[Task directions]: Keep the pictures out, please, and set down every record exactly.

[Dataset entries]:

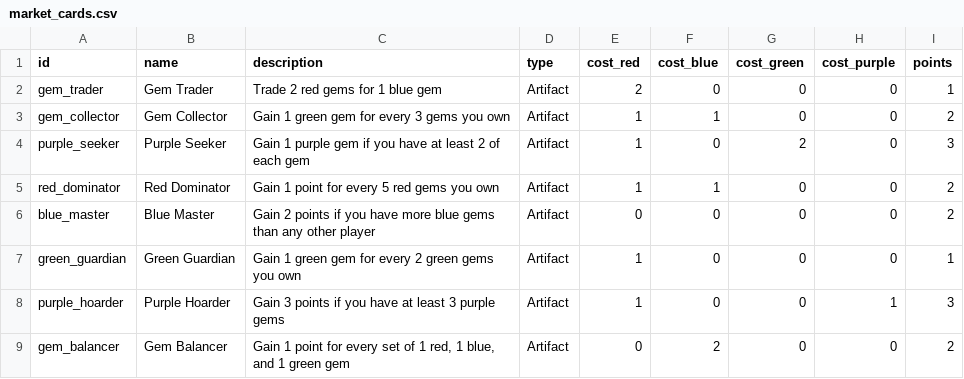
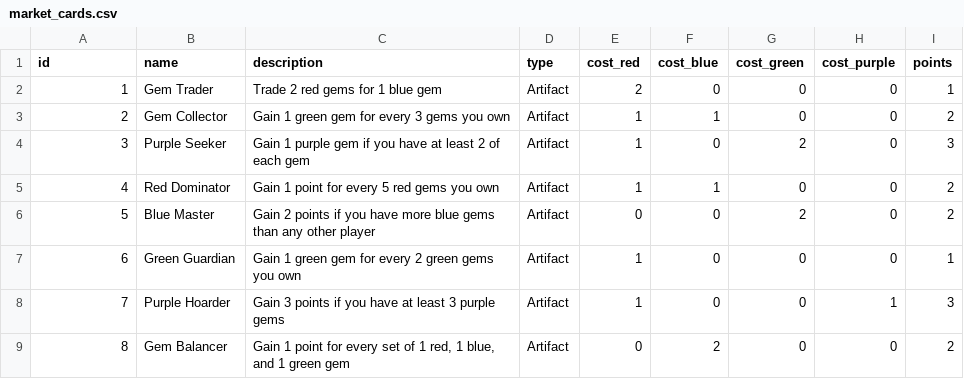
Before and after one commit to 8odoros/DemoDiceGame, a CSV file: game-web-app/assets/market_cards.csv, drawn as a sheet.

```diff
--- a/game-web-app/assets/market_cards.csv
+++ b/game-web-app/assets/market_cards.csv
@@ -1,9 +1,9 @@
 id;name;description;type;cost_red;cost_blue;cost_green;cost_purple;points
-gem_trader;Gem Trader;"Trade 2 red gems for 1 blue gem";Artifact;2;0;0;0;1
-gem_collector;Gem Collector;"Gain 1 green gem for every 3 gems you own";Artifact;1;1;0;0;2
-purple_seeker;Purple Seeker;"Gain 1 purple gem if you have at least 2 of each gem";Artifact;1;0;2;0;3
-red_dominator;Red Dominator;"Gain 1 point for every 5 red gems you own";Artifact;1;1;0;0;2
-blue_master;Blue Master;"Gain 2 points if you have more blue gems than any other player";Artifact;0;0;0;0;2
-green_guardian;Green Guardian;"Gain 1 green gem for every 2 green gems you own";Artifact;1;0;0;0;1
-purple_hoarder;Purple Hoarder;"Gain 3 points if you have at least 3 purple gems";Artifact;1;0;0;1;3
-gem_balancer;Gem Balancer;"Gain 1 point for every set of 1 red, 1 blue, and 1 green gem";Artifact;0;2;0;0;2
+1;Gem Trader;"Trade 2 red gems for 1 blue gem";Artifact;2;0;0;0;1
+2;Gem Collector;"Gain 1 green gem for every 3 gems you own";Artifact;1;1;0;0;2
+3;Purple Seeker;"Gain 1 purple gem if you have at least 2 of each gem";Artifact;1;0;2;0;3
+4;Red Dominator;"Gain 1 point for every 5 red gems you own";Artifact;1;1;0;0;2
+5;Blue Master;"Gain 2 points if you have more blue gems than any other player";Artifact;0;0;2;0;2
+6;Green Guardian;"Gain 1 green gem for every 2 green gems you own";Artifact;1;0;0;0;1
+7;Purple Hoarder;"Gain 3 points if you have at least 3 purple gems";Artifact;1;0;0;1;3
+8;Gem Balancer;"Gain 1 point for every set of 1 red, 1 blue, and 1 green gem";Artifact;0;2;0;0;2
```
Also changed, not shown: 2 other files.
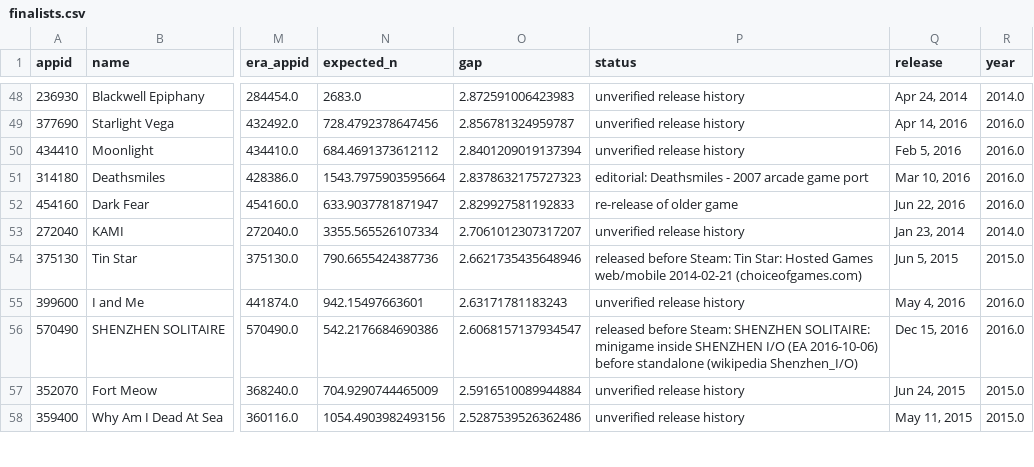
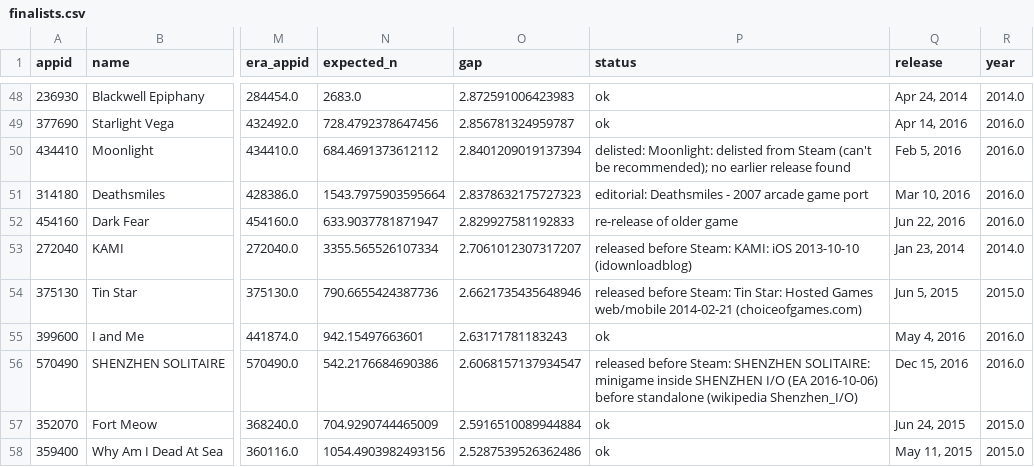
Before and after one commit to evanlin23/data-driven, a CSV file: data/derived/finalists.csv, drawn as a sheet; only a part is shown, gaps mark what is left out; the diff covers the shown part only; the diff names each change by its address in the sheet, - before the commit and + after, or states it on an @@ line.

```diff
--- a/data/derived/finalists.csv
+++ b/data/derived/finalists.csv
-P48:P49 (status): unverified release history
+P48:P49 (status): ok
-P50 (status): unverified release history
+P50 (status): delisted: Moonlight: delisted from Steam (can't be recommended); no earlier release found
-P53 (status): unverified release history
+P53 (status): released before Steam: KAMI: iOS 2013-10-10 (idownloadblog)
-P55 (status): unverified release history
+P55 (status): ok
-P57:P58 (status): unverified release history
+P57:P58 (status): ok
```
Also changed, not shown: 24 edited cells elsewhere in this file, data/derived/finalists_ok.csv, 20 other files.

[Solution for this problem]:
Before and after one commit to 8odoros/DemoDiceGame, a CSV file: game-web-app/assets/market_cards.csv, drawn as a sheet.

```diff
--- a/game-web-app/assets/market_cards.csv
+++ b/game-web-app/assets/market_cards.csv
@@ -1,9 +1,9 @@
 id;name;description;type;cost_red;cost_blue;cost_green;cost_purple;points
-gem_trader;Gem Trader;"Trade 2 red gems for 1 blue gem";Artifact;2;0;0;0;1
-gem_collector;Gem Collector;"Gain 1 green gem for every 3 gems you own";Artifact;1;1;0;0;2
-purple_seeker;Purple Seeker;"Gain 1 purple gem if you have at least 2 of each gem";Artifact;1;0;2;0;3
-red_dominator;Red Dominator;"Gain 1 point for every 5 red gems you own";Artifact;1;1;0;0;2
-blue_master;Blue Master;"Gain 2 points if you have more blue gems than any other player";Artifact;0;0;0;0;2
-green_guardian;Green Guardian;"Gain 1 green gem for every 2 green gems you own";Artifact;1;0;0;0;1
-purple_hoarder;Purple Hoarder;"Gain 3 points if you have at least 3 purple gems";Artifact;1;0;0;1;3
-gem_balancer;Gem Balancer;"Gain 1 point for every set of 1 red, 1 blue, and 1 green gem";Artifact;0;2;0;0;2
+1;Gem Trader;"Trade 2 red gems for 1 blue gem";Artifact;2;0;0;0;1
+2;Gem Collector;"Gain 1 green gem for every 3 gems you own";Artifact;1;1;0;0;2
+3;Purple Seeker;"Gain 1 purple gem if you have at least 2 of each gem";Artifact;1;0;2;0;3
+4;Red Dominator;"Gain 1 point for every 5 red gems you own";Artifact;1;1;0;0;2
+5;Blue Master;"Gain 2 points if you have more blue gems than any other player";Artifact;0;0;2;0;2
+6;Green Guardian;"Gain 1 green gem for every 2 green gems you own";Artifact;1;0;0;0;1
+7;Purple Hoarder;"Gain 3 points if you have at least 3 purple gems";Artifact;1;0;0;1;3
+8;Gem Balancer;"Gain 1 point for every set of 1 red, 1 blue, and 1 green gem";Artifact;0;2;0;0;2
```
Also changed, not shown: 2 other files.
Before and after one commit to evanlin23/data-driven, a CSV file: data/derived/finalists.csv, drawn as a sheet; only a part is shown, gaps mark what is left out; the diff covers the shown part only; the diff names each change by its address in the sheet, - before the commit and + after, or states it on an @@ line.

```diff
--- a/data/derived/finalists.csv
+++ b/data/derived/finalists.csv
-P48:P49 (status): unverified release history
+P48:P49 (status): ok
-P50 (status): unverified release history
+P50 (status): delisted: Moonlight: delisted from Steam (can't be recommended); no earlier release found
-P53 (status): unverified release history
+P53 (status): released before Steam: KAMI: iOS 2013-10-10 (idownloadblog)
-P55 (status): unverified release history
+P55 (status): ok
-P57:P58 (status): unverified release history
+P57:P58 (status): ok
```
Also changed, not shown: 24 edited cells elsewhere in this file, data/derived/finalists_ok.csv, 20 other files.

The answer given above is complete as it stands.